You read that correctly.
Last December Immigration New Zealand had 18-year-old French au pair Manon Pache locked in a police cell overnight before deporting her back to Australia. The poor woman was understandably terrified.
Officials were concerned that she might babysit for her host family, who were visiting from Australia. That was despite Dr Pip and Paul Johnston telling Immigration that their au pair was on holiday with them, that the purpose for their holiday was for them to spend time with their children, and that they had given Pache the choice of a week off in Australia or the week in New Zealand.
Immigration regarded their gift of travel and accommodation for Pache as payment and considered there was a risk she could mind their children while in New Zealand, i.e. undertake paid work.
Quite what the crime would be if she had is a mystery to me. That she would be doing a poor Kiwi out of work? Of course she wouldn't. It's shocking enough she was denied entry. It's appalling she was locked up for the night.
But even worse is that the numbskulls in charge of the policy, the practice, and the exercise of their discretion, spent eight months to produce only a trial - just for Queenstown - that will, they hope, lessen the risk that another au pair will spend a night inside.
That's your tax dollars hard at work.
Prime Minister and Tourism Minister John Key has described Immigration as "heavy handed" in locking the poor woman up.

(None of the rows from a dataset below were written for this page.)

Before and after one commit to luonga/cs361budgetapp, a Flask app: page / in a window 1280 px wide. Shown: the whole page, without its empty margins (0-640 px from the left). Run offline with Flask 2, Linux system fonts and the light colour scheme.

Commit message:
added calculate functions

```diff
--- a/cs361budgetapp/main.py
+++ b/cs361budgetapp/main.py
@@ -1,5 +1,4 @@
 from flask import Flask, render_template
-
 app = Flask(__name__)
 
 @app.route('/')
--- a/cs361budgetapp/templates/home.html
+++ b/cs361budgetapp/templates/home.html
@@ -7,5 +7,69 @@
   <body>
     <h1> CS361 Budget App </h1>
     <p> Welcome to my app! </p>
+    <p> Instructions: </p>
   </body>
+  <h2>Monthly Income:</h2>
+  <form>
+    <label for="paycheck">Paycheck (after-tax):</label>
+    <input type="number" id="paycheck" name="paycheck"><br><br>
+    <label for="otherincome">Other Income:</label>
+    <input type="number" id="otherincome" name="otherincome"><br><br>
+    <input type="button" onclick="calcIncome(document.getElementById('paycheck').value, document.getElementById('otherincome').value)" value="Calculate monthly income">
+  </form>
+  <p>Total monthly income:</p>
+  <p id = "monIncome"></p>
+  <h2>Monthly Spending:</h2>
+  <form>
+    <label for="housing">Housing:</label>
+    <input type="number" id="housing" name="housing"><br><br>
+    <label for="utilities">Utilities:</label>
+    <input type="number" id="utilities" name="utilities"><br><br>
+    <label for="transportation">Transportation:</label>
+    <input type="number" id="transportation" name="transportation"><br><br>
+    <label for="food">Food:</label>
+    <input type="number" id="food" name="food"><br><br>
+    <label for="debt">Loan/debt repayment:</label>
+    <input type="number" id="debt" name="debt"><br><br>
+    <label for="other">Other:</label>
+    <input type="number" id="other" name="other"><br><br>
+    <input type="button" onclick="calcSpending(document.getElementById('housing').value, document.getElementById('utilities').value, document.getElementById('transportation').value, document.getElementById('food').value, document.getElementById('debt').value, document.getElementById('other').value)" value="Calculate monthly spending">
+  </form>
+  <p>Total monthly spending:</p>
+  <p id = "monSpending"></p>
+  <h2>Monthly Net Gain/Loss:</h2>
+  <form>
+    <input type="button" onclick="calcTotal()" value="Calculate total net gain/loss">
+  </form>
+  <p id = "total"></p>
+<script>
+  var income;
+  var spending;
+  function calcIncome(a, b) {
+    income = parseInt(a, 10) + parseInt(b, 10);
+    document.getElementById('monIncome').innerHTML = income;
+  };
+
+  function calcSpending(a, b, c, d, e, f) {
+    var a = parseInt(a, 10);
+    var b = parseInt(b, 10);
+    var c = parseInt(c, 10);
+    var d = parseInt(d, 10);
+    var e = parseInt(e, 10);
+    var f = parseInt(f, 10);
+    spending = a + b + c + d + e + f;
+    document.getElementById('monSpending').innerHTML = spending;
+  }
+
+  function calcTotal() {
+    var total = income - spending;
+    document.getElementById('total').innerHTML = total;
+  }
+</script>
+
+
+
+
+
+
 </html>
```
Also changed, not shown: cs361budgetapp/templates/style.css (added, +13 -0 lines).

But Immigration appears not much guided by the Prime Minister. Or common sense. I am sure there are plenty of wealthy tourists coming into New Zealand with chefs, nannies, security personnel, yachting crew, personal assistants, and so on.
I imagine that, even with the trial, our police cells will soon be bulging. The rules are the rules.